Ried Pössnitzberger Kapelle® Sauvignon Blanc 2019 Große STK Ried, SüdsteiermarkDAC
The Single Vineyard Pössnitzberg is predestined as a great white wine terroir. Due to the interaction of the soil structure and of the climatic factors this single vineyard is unique. These Sauvignon Blanc wines are very authentic. The grapes for “Single Vineyard Pössnitzberger Kapelle Sauvignon Blanc” are from a special vineyard on the Pössnitzberg, a vineyard with a small, old chapel (“Kapelle” means chapel). In the sixties, Karl Rengo, the former landowner of this special vineyard already named his wines “Pössnitzberger Kapelle”. This wine from the Single Vineyard Pössnitzberg, one of our rarities, is delicately mineral, very salty on the palate, shows a tight structure and a high aging potential. The harvest yield is limited to a maximum of 45 hectolitres. As a rarity, this wine is allowed to be offered for sale at the earliest on the 1st of May after 30 months of maturation.
Steepness and extremely chalky soils account for grand, deep terroir wines - laborious and intensive manual work provided. The Single Vineyard Pössnitzberg is the most southern single vineyard in Styria and is very important for our winery. In the fifties our grandfather Johann Sabathi recognised the potential of the site Pössnitzberg and acquired the first core of this precious vineyard. This extremely steep and rocky single vineyard benefits from partly very old vines and deep roots. Due to an inclination of 75% this vineyard needs to be cultivated almost by hand.
Warm winds coming up from Slovenian valleys meet cool air streams from the Koralpe Mountains in the west.
These extreme temperature differences cause a spicy and multi-faceted aroma spectrum.

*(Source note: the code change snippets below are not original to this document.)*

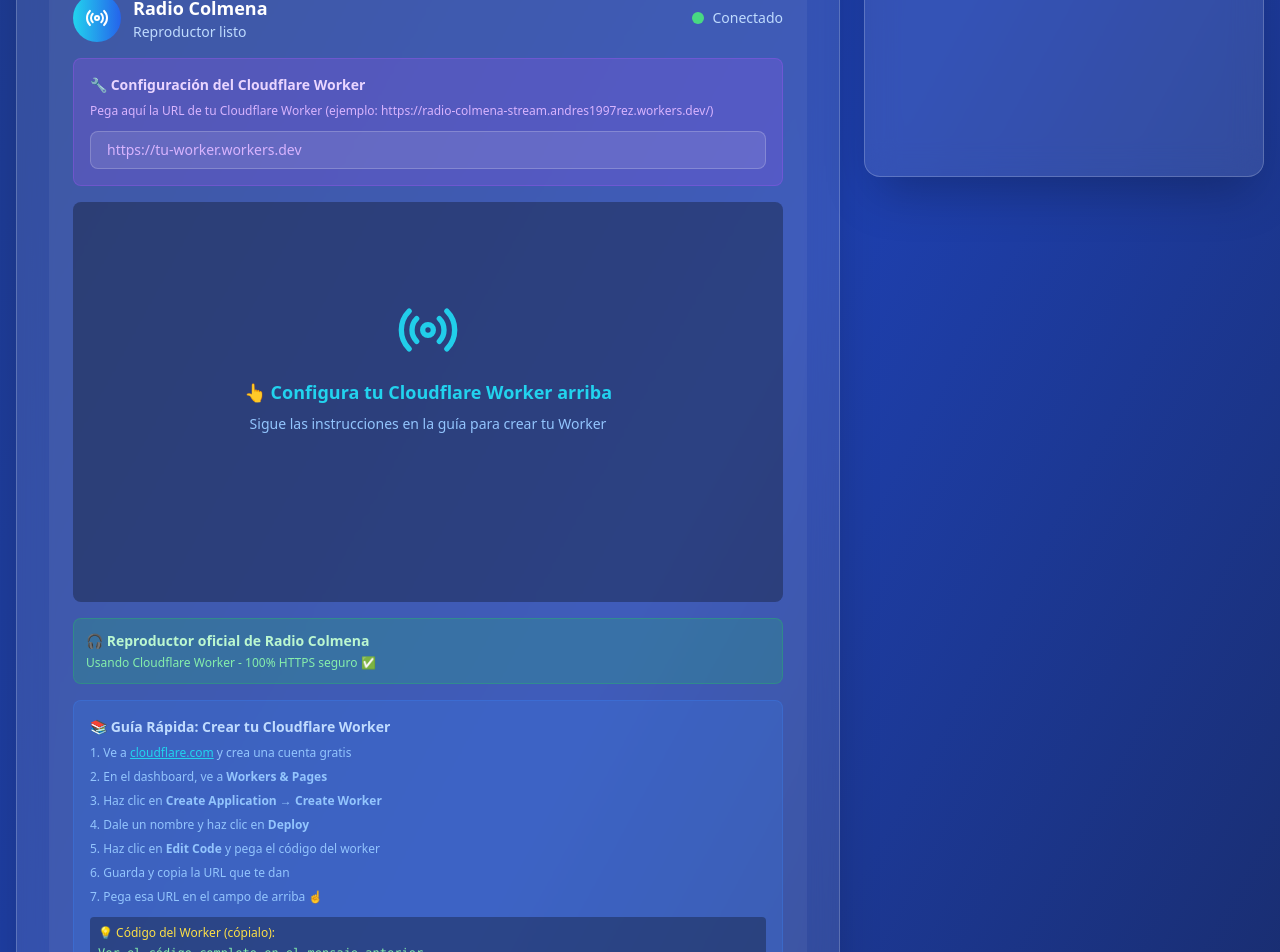
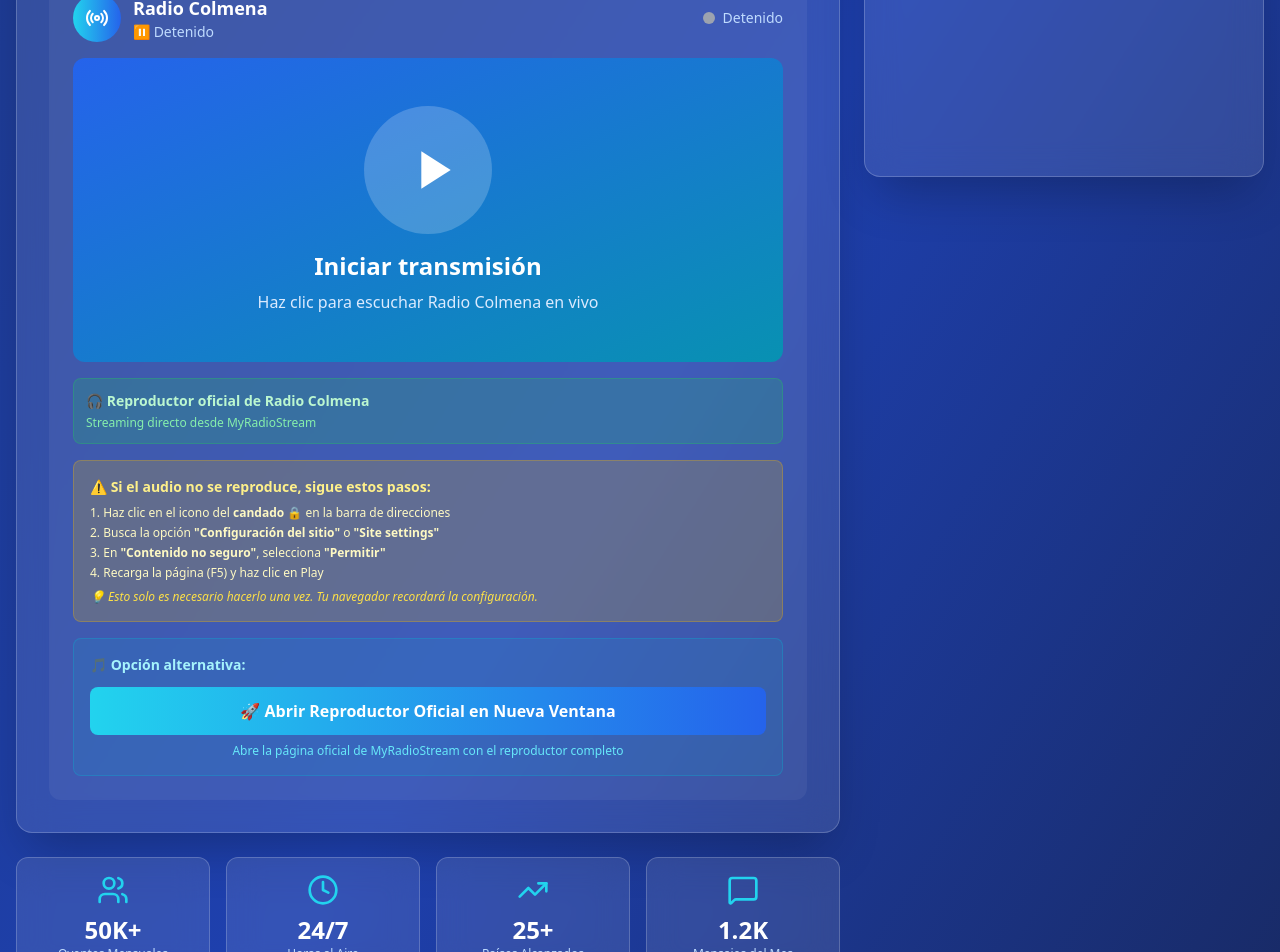
Before and after one commit to andrezoficial/radio-colmena, a React (Create React App) app: page / in a window 1280 px wide. Shown: the part 600-1552 px from the top of the page. Built offline with nearby package versions, Linux system fonts and the light colour scheme.

Commit message:
se agrega couldfire

```diff
--- a/src/App.js
+++ b/src/App.js
@@ -12,9 +12,12 @@
   const [userName, setUserName] = useState('');
   const [songRequest, setSongRequest] = useState({ name: '', song: '', artist: '', message: '' });
   const [playerLoaded, setPlayerLoaded] = useState(false);
-  const [showMixedContentHelp, setShowMixedContentHelp] = useState(false);
-  const [workerUrl, setWorkerUrl] = useState('');
+  const [isPlaying, setIsPlaying] = useState(false);
+  const audioRef = useRef(null);
   const playerContainerRef = useRef(null);
+
+  // URL directa del stream de MyRadioStream
+  const streamUrl = 'http://37.59.40.90:18640/;';
 
   const programas = [
     { hora: '06:00 - 09:00', nombre: 'Mañanas Colmena', dj: 'DJ Mateo', tipo: 'Música variada' },
@@ -39,20 +42,22 @@
     { label: 'Mensajes del Mes', value: '1.2K', icon: MessageSquare }
   ];
 
-  // Cargar el reproductor embebido de MyRadioStream
+  // Cargar el reproductor
   useEffect(() => {
     setPlayerLoaded(true);
-    // Mostrar ayuda después de 3 segundos si el reproductor no carga
-    const timer = setTimeout(() => {
-      setShowMixedContentHelp(true);
-    }, 3000);
-    return () => clearTimeout(timer);
   }, []);
 
   useEffect(() => {
     const interval = setInterval(() => {
       setListeners(prev => prev + Math.floor(Math.random() * 3) - 1);
     }, 5000);
+    const submitRequest = () => {
+    if (songRequest.name && songRequest.song) {
+      alert('¡Solicitud enviada! La escucharemos pronto en Radio Colmena 🎵');
+      setSongRequest({ name: '', song: '', artist: '', message: '' });
+    }
+  };
+
   return () => clearInterval(interval);
   }, []);
 
@@ -65,10 +70,14 @@
     }
   };
 
-  const submitRequest = () => {
-    if (songRequest.name && songRequest.song) {
-      alert('¡Solicitud enviada! La escucharemos pronto en Radio Colmena 🎵');
-      setSongRequest({ name: '', song: '', artist: '', message: '' });
+  const togglePlay = () => {
+    if (audioRef.current) {
+      if (isPlaying) {
+        audioRef.current.pause();
+      } else {
+        audioRef.current.play();
+      }
+      setIsPlaying(!isPlaying);
     }
   };
 
@@ -138,7 +147,7 @@
                     </div>
                   </div>
 
-                  {/* REPRODUCTOR EMBEBIDO DE MYRADIOSTREAM */}
+                  {/* REPRODUCTOR PERSONALIZADO SIMPLE */}
                   <div className="bg-white/5 rounded-xl p-6">
                     <div className="w-full max-w-4xl mx-auto">
                       <div className="flex items-center justify-between mb-4">
@@ -149,70 +158,60 @@
                           <div>
                             <h3 className="font-bold text-lg">Radio Colmena</h3>
                             <p className="text-sm text-blue-200">
-                              {playerLoaded ? 'Reproductor listo' : 'Cargando reproductor...'}
+                              {isPlaying ? '▶️ Reproduciendo en vivo' : '⏸️ Detenido'}
                             </p>
                           </div>
                         </div>
 
                         <div className="flex items-center gap-2">
-                          <div className={`w-3 h-3 rounded-full ${playerLoaded ? 'bg-green-400 animate-pulse' : 'bg-yellow-400'}`} />
+                          <div className={`w-3 h-3 rounded-full ${isPlaying ? 'bg-green-400 animate-pulse' : 'bg-gray-400'}`} />
                           <span className="text-sm text-blue-200">
-                            {playerLoaded ? 'Conectado' : 'Conectando...'}
+                            {isPlaying ? 'En vivo' : 'Detenido'}
                           </span>
                         </div>
                       </div>
 
-                      {/* CONFIGURACIÓN DEL WORKER */}
-                      <div className="mb-4 p-4 bg-purple-500/20 rounded-lg border border-purple-500/30">
-                        <p className="text-sm text-purple-200 font-bold mb-2">
-                          🔧 Configuración del Cloudflare Worker
-                        </p>
-                        <p className="text-xs text-purple-300 mb-3">
-                          Pega aquí la URL de tu Cloudflare Worker (ejemplo: https://radio-colmena-stream.andres1997rez.workers.dev/)
-                        </p>
-                        <input
-                          type="text"
-                          value={workerUrl}
-                          onChange={(e) => setWorkerUrl(e.target.value)}
-                          placeholder="https://tu-worker.workers.dev"
-                          className="w-full px-4 py-2 bg-white/10 rounded-lg border border-white/20 focus:outline-none focus:border-purple-500 text-white placeholder-purple-300 text-sm"
-                        />
-                        {workerUrl && (
-                          <p className="text-xs text-green-300 mt-2">
-                            ✅ Worker configurado correctamente
-                          </p>
+                      {/* Reproductor de audio oculto */}
+                      <audio
+                        ref={audioRef}
+                        preload="none"
+                        className="hidden"
+                      >
+                        <source src={streamUrl} type="audio/mpeg" />
+                      </audio>
+
+                      {/* Botón de reproducción grande */}
+                      <div
+                        ref={playerContainerRef}
+                        className="w-full bg-gradient-to-br from-blue-600 to-cyan-600 rounded-xl p-12 cursor-pointer hover:opacity-90 transition-all"
+                        onClick={togglePlay}
+                      >
+                        <div className="flex flex-col items-center justify-center gap-4">
+                          <div className="w-32 h-32 bg-white/20 rounded-full flex items-center justify-center hover:bg-white/30 transition-all">
+                            {isPlaying ? (
+                              <div className="text-white">
+                                <svg className="w-16 h-16" fill="currentColor" viewBox="0 0 24 24">
+                                  <rect x="6" y="4" width="4" height="16" rx="1"/>
+                                  <rect x="14" y="4" width="4" height="16" rx="1"/>
+                                </svg>
+                              </div>
+                            ) : (
+                              <div className="text-white ml-2">
+                                <svg className="w-16 h-16" fill="currentColor" viewBox="0 0 24 24">
+                                  <path d="M8 5v14l11-7z"/>
+                                </svg>
+                              </div>
                             )}
                           </div>
-
-                      {/* Contenedor para el reproductor */}
-                      <div
-                        ref={playerContainerRef}
-                        className="w-full min-h-[400px] bg-black/30 rounded-lg p-4"
-                      >
-                        {workerUrl ? (
                           <div className="text-center">
-                            <iframe
-                              src={workerUrl}
-                              width="100%"
-                              height="400"
-                              frameBorder="0"
-                              scrolling="no"
-                              style={{borderRadius: '8px', background: 'rgba(0,0,0,0.3)'}}
-                              title="Radio Colmena Player"
-                              allow="autoplay"
-                            />
-                          </div>
-                        ) : (
-                          <div className="text-center py-20">
-                            <Radio className="w-16 h-16 text-cyan-400 mx-auto mb-4 animate-pulse" />
-                            <p className="text-lg text-cyan-400 font-bold mb-2">
-                              👆 Configura tu Cloudflare Worker arriba
-                            </p>
-                            <p className="text-sm text-blue-300">
-                              Sigue las instrucciones en la guía para crear tu Worker
+                            <h3 className="text-2xl font-bold text-white mb-2">
+                              {isPlaying ? 'Pausar transmisión' : 'Iniciar transmisión'}
+                            </h3>
+                            <p className="text-blue-100">
+                              Haz clic para {isPlaying ? 'pausar' : 'escuchar'} Radio Colmena en vivo
                             </p>
                           </div>
-                        )}
+                        </div>
                       </div>
 
                       {/* Información */}
@@ -221,70 +220,43 @@
                           🎧 <strong>Reproductor oficial de Radio Colmena</strong>
                         </p>
                         <p className="text-xs text-green-300 mt-1">
-                          Usando Cloudflare Worker - 100% HTTPS seguro ✅
+                          Streaming directo desde MyRadioStream
                         </p>
                       </div>
 
-                      {/* Guía rápida */}
-                      <div className="mt-4 p-4 bg-blue-500/20 rounded-lg border border-blue-500/30">
-                        <p className="text-sm text-blue-200 font-bold mb-2">
-                          📚 Guía Rápida: Crear tu Cloudflare Worker
+                      {/* Advertencia de Mixed Content */}
+                      <div className="mt-4 p-4 bg-yellow-500/20 rounded-lg border border-yellow-500/30">
+                        <p className="text-sm text-yellow-200 font-bold mb-2">
+                          ⚠️ Si el audio no se reproduce, sigue estos pasos:
                         </p>
-                        <ol className="text-xs text-blue-300 space-y-2 list-decimal list-inside">
-                          <li>Ve a <a href="https://cloudflare.com" target="_blank" rel="noopener noreferrer" className="underline text-cyan-400">cloudflare.com</a> y crea una cuenta gratis</li>
-                          <li>En el dashboard, ve a <strong>Workers & Pages</strong></li>
-                          <li>Haz clic en <strong>Create Application</strong> → <strong>Create Worker</strong></li>
-                          <li>Dale un nombre y haz clic en <strong>Deploy</strong></li>
-                          <li>Haz clic en <strong>Edit Code</strong> y pega el código del worker</li>
-                          <li>Guarda y copia la URL que te dan</li>
-                          <li>Pega esa URL en el campo de arriba ☝️</li>
+                        <ol className="text-xs text-yellow-100 space-y-1 list-decimal list-inside">
+                          <li>Haz clic en el icono del <strong>candado 🔒</strong> en la barra de direcciones</li>
+                          <li>Busca la opción <strong>"Configuración del sitio"</strong> o <strong>"Site settings"</strong></li>
+                          <li>En <strong>"Contenido no seguro"</strong>, selecciona <strong>"Permitir"</strong></li>
+                          <li>Recarga la página (F5) y haz clic en Play</li>
                         </ol>
-                        <div className="mt-3 p-2 bg-black/30 rounded">
-                          <p className="text-xs text-yellow-300 mb-1">💡 Código del Worker (cópialo):</p>
-                          <code className="text-xs text-green-300 block overflow-x-auto">
-                            Ver el código completo en el mensaje anterior
-                          </code>
-                        </div>
+                        <p className="text-xs text-yellow-300 mt-2 italic">
+                          💡 Esto solo es necesario hacerlo una vez. Tu navegador recordará la configuración.
+                        </p>
                       </div>
 
-                      {/* Instrucciones detalladas para Mixed Content - Solo se muestra si NO hay worker configurado */}
-                      {showMixedContentHelp && !workerUrl && (
-                        <div className="mt-4 p-4 bg-yellow-500/20 rounded-lg border-2 border-yellow-500/50">
-                          <p className="text-sm text-yellow-200 font-bold mb-3">
-                            ⚠️ Configura el Cloudflare Worker para solucionar el problema de HTTPS
-                          </p>
-                          <p className="text-xs text-yellow-300">
-                            Sigue la guía de arriba para crear tu Worker y pegar la URL en el campo morado.
-                            Esto solucionará el problema de Mixed Content de forma permanente.
-                          </p>
-                          <button
-                            onClick={() => setShowMixedContentHelp(false)}
-                            className="mt-3 text-xs text-yellow-400 hover:text-yellow-200 underline"
-                          >
-                            Cerrar
-                          </button>
-                        </div>
-                      )}
-
-                      {/* Enlace alternativo */}
-                      {workerUrl && (
+                      {/* Alternativa: Abrir en nueva ventana */}
                       <div className="mt-4 p-4 bg-cyan-500/10 rounded-lg border border-cyan-500/30">
                         <p className="text-sm text-cyan-200 mb-3">
-                            🎵 <strong>¿Prefieres una ventana separada?</strong>
+                          🎵 <strong>Opción alternativa:</strong>
                         </p>
                         <a
-                            href={workerUrl}
+                          href="http://radiocolmena.on-air.fm/"
                           target="_blank"
                           rel="noopener noreferrer"
                           className="inline-block w-full bg-gradient-to-r from-cyan-400 to-blue-600 py-3 px-6 rounded-lg font-bold text-center hover:opacity-90 transition-opacity"
                         >
-                            🚀 Abrir Reproductor en Nueva Ventana
+                          🚀 Abrir Reproductor Oficial en Nueva Ventana
                         </a>
                         <p className="text-xs text-cyan-300 mt-2 text-center">
-                            Abre el reproductor completo en una ventana separada
+                          Abre la página oficial de MyRadioStream con el reproductor completo
                         </p>
                       </div>
-                      )}
                     </div>
                   </div>
                 </div>
```
Lines whose indentation alone changed are shown as unchanged.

Pössnitzberg is located on the southern part of the "West Styrian Bay" of the Styrian Basin. In former times (in the Neogene), several 1000 meter thick marine sediments have been deposited there. These deposits, also called "Steirischer Schlier", are clayey up to fine sandy, gray-green coloured marls including plant fossils and sandstone interstratifications. These scarce and very chalky soils, called “Opok” (chalky marl), are characterised by a humous topsoil formed by weathering, which often does not exceed a height of 20 centimeters, and firm sedimentary rocks.